4. Building Pillow Forts
You own your stuff. It doesn’t own you. Is your couch telling you you can’t set its cushions up as walls and drape them as a blanket? Have I just not been listening carefully enough?
Besides being fun, here’s a grown-up reason for building pillow forts: because you can. Because if you’ve ever felt trapped by your surroundings, or stuck in a rut, or just bored, you can take control of your situation (and your furniture) and do something completely different and unconventional with it. And then you realize: you’re free. You just have to stop listening to your furniture and start listening to possibility.
I don’t have a boatload of statistics to prove, definitively, that these activities will indeed make you “happier, healthier, and smarter.” But I do have common sense and a bit of creative thinking:
Doctors are now recommending that people work out in short bursts throughout the day, rather than saving it all for one concentrated hour of exercise. What better way to do this than to play like a child?
Countless productivity studies have shown that people work more efficiently and focus better when they have moments of rest or non-work recreation throughout the day. You know who’s good at daytime moments of rest and non-work recreation? Kids.

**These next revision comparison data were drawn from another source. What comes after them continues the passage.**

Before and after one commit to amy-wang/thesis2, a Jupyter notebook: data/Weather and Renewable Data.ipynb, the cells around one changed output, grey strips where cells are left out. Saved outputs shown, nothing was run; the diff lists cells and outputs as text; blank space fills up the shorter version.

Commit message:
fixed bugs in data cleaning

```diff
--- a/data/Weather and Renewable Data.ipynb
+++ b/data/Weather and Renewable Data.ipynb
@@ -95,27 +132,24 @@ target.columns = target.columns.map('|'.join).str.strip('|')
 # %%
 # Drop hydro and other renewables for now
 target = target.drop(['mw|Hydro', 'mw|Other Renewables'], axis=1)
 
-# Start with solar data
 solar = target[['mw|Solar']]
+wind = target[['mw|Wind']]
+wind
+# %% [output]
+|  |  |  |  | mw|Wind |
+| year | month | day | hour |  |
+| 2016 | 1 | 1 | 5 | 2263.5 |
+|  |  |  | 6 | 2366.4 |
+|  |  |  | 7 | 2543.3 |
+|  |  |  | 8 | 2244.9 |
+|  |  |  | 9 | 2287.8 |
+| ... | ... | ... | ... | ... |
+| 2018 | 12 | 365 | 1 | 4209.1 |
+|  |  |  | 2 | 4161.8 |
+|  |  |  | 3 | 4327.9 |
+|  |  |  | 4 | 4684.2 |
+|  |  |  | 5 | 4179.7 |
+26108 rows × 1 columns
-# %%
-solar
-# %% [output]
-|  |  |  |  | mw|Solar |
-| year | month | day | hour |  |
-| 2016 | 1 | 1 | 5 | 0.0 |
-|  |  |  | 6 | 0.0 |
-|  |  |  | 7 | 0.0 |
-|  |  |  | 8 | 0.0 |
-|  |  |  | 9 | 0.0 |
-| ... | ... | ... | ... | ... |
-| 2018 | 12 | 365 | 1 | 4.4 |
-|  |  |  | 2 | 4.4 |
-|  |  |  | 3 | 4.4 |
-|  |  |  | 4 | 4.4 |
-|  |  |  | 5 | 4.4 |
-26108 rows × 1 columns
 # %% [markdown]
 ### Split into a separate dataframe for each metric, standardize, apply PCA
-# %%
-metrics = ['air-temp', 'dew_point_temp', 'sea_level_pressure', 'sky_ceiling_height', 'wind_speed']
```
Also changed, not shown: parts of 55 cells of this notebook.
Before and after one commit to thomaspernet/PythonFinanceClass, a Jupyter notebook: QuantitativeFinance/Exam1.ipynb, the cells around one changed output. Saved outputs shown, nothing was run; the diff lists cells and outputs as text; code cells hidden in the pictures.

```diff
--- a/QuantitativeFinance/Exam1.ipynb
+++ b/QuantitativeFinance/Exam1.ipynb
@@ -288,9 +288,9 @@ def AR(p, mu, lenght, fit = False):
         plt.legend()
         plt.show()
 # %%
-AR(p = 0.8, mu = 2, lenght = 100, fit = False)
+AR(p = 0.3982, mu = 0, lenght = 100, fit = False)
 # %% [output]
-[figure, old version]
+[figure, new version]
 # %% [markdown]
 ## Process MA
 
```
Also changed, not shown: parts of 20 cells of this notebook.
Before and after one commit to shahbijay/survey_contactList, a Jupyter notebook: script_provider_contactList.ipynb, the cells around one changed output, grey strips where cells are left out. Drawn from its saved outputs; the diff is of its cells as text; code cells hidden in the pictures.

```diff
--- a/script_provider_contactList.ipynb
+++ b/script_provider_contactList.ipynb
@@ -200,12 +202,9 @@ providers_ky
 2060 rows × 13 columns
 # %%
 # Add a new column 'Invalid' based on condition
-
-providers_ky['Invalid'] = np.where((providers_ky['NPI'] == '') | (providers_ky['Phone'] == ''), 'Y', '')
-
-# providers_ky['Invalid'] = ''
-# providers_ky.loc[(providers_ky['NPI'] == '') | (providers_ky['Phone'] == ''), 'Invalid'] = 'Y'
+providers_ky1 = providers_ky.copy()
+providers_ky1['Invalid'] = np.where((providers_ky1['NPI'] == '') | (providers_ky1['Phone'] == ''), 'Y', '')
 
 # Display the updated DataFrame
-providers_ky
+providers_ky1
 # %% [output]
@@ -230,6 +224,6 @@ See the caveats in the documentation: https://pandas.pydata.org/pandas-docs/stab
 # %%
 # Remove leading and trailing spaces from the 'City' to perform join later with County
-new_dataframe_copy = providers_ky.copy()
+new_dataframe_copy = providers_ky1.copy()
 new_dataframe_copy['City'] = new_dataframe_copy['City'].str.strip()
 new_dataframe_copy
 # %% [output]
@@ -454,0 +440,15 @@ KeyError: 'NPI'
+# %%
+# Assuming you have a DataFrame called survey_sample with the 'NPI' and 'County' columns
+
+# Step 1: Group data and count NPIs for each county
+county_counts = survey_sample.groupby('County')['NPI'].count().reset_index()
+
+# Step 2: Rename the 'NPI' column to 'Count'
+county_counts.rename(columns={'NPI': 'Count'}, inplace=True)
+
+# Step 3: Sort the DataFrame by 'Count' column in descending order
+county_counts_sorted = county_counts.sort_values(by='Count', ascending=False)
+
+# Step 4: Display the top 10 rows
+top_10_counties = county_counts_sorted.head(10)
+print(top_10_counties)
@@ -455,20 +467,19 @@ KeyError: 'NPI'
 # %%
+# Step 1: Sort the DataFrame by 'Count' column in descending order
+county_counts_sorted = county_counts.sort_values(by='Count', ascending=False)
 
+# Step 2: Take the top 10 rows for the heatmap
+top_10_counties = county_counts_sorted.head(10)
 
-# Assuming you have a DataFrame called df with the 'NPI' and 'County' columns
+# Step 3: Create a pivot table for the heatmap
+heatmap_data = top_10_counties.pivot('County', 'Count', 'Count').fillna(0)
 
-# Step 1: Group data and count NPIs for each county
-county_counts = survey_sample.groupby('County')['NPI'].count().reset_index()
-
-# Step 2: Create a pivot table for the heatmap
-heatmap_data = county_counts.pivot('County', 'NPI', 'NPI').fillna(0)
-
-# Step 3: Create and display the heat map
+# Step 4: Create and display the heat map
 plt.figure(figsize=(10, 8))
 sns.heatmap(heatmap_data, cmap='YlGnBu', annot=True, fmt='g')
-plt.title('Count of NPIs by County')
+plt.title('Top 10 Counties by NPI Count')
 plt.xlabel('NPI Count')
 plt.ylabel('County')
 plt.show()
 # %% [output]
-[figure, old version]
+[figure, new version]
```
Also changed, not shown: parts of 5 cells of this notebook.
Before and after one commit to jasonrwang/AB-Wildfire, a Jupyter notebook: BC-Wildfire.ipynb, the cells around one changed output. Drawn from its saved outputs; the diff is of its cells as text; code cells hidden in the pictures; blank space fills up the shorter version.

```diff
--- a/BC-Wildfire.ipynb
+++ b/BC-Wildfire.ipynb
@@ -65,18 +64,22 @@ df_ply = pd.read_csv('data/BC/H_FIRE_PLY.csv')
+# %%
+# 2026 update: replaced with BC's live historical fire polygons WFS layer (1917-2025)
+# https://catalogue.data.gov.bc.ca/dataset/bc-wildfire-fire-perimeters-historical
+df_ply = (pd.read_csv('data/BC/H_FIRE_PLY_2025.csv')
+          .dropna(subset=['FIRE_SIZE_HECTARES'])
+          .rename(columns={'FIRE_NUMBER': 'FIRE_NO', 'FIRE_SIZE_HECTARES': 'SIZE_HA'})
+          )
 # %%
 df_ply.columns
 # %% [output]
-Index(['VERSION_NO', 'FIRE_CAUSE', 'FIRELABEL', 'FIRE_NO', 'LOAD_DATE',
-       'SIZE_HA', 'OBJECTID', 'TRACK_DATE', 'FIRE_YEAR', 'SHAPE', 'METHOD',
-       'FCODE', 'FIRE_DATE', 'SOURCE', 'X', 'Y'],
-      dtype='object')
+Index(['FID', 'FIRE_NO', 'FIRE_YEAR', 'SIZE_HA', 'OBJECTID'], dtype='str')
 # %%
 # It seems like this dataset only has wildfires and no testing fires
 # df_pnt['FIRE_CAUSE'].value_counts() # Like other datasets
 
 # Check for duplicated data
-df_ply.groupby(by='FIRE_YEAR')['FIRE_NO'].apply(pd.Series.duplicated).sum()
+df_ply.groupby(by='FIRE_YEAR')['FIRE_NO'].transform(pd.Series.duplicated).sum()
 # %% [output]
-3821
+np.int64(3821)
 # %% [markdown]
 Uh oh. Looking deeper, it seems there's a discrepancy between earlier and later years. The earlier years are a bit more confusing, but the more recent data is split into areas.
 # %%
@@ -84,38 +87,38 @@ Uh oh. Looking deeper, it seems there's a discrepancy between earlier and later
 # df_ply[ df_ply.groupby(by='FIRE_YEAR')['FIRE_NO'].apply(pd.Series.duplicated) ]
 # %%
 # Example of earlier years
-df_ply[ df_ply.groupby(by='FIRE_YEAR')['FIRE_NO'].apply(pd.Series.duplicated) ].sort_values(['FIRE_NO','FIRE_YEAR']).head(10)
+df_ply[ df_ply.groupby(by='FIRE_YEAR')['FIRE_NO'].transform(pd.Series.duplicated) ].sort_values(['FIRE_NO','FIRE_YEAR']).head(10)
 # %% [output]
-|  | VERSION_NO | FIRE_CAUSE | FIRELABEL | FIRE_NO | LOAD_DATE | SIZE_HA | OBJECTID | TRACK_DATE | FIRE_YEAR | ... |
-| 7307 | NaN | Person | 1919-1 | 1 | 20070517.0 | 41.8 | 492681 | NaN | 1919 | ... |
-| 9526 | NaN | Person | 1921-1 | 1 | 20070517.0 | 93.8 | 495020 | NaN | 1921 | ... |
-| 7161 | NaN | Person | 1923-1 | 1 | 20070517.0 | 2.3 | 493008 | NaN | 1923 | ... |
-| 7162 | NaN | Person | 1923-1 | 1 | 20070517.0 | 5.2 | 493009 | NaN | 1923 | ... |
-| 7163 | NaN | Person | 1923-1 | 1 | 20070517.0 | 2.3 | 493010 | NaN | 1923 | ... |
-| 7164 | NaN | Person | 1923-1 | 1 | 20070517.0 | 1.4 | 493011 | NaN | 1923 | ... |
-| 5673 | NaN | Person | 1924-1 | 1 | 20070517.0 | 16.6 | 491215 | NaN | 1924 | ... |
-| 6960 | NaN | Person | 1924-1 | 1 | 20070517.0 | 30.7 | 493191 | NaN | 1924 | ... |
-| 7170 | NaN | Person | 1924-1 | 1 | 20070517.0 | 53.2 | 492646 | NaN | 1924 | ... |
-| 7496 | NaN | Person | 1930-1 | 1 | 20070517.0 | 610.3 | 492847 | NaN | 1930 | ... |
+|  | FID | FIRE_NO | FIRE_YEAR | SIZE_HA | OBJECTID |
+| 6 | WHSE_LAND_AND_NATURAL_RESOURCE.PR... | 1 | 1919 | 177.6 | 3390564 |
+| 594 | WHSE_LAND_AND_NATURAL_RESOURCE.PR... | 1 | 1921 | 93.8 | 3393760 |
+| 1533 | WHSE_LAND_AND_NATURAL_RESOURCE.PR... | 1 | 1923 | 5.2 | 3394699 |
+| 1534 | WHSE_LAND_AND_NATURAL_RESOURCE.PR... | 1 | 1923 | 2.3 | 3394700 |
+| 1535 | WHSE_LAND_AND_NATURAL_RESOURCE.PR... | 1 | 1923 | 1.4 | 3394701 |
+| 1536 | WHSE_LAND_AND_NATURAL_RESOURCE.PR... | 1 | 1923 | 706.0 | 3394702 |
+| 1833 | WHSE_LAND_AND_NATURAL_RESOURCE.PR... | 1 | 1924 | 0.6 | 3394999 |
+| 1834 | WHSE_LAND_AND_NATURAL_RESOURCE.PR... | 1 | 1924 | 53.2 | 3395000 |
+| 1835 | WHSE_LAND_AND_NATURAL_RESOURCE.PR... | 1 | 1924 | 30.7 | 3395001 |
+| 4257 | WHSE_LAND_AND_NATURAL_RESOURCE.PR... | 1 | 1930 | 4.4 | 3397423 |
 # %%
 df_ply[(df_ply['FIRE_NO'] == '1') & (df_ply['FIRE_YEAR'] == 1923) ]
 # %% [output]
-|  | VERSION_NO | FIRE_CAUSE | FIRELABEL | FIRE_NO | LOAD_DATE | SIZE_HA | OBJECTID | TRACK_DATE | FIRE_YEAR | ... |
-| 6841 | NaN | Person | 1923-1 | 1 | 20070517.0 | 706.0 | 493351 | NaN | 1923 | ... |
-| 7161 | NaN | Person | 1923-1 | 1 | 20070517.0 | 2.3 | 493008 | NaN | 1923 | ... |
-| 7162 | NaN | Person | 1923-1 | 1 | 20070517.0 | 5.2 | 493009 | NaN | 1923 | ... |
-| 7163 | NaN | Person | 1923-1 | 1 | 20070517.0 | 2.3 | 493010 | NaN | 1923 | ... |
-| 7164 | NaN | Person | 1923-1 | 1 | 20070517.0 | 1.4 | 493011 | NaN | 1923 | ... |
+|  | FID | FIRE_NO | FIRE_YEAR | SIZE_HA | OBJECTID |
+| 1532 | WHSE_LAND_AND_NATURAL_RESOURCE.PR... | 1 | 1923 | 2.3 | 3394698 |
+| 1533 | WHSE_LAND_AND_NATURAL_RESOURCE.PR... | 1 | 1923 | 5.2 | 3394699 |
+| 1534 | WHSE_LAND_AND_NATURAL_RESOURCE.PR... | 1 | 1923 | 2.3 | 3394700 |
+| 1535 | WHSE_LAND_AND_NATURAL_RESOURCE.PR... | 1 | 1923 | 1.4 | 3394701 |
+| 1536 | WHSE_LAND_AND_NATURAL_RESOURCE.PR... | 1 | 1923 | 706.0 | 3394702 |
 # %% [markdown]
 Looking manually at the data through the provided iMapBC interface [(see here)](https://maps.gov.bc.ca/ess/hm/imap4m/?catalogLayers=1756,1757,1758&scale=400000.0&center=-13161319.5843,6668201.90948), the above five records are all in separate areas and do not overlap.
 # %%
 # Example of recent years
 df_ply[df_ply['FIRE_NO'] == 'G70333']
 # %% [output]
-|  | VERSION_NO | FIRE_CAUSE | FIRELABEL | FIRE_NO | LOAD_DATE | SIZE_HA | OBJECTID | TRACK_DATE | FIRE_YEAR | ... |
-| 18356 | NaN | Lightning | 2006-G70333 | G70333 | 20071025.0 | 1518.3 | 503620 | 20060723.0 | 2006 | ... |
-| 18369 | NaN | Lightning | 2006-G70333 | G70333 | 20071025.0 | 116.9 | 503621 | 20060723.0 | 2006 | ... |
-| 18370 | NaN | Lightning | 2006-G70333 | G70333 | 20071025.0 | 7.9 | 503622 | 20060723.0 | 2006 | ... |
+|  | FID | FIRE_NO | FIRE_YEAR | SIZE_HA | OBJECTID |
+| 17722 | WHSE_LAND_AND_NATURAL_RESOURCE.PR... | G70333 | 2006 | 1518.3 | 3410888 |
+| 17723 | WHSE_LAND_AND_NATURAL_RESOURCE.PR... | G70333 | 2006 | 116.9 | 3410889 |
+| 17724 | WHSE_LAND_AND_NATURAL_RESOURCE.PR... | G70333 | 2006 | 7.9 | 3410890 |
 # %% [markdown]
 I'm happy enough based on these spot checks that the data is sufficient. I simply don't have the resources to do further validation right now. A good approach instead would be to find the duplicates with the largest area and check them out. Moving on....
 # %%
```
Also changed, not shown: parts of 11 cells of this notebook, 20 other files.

There’s your healthier and smarter. As for happier? You’ll just have to try it to find out.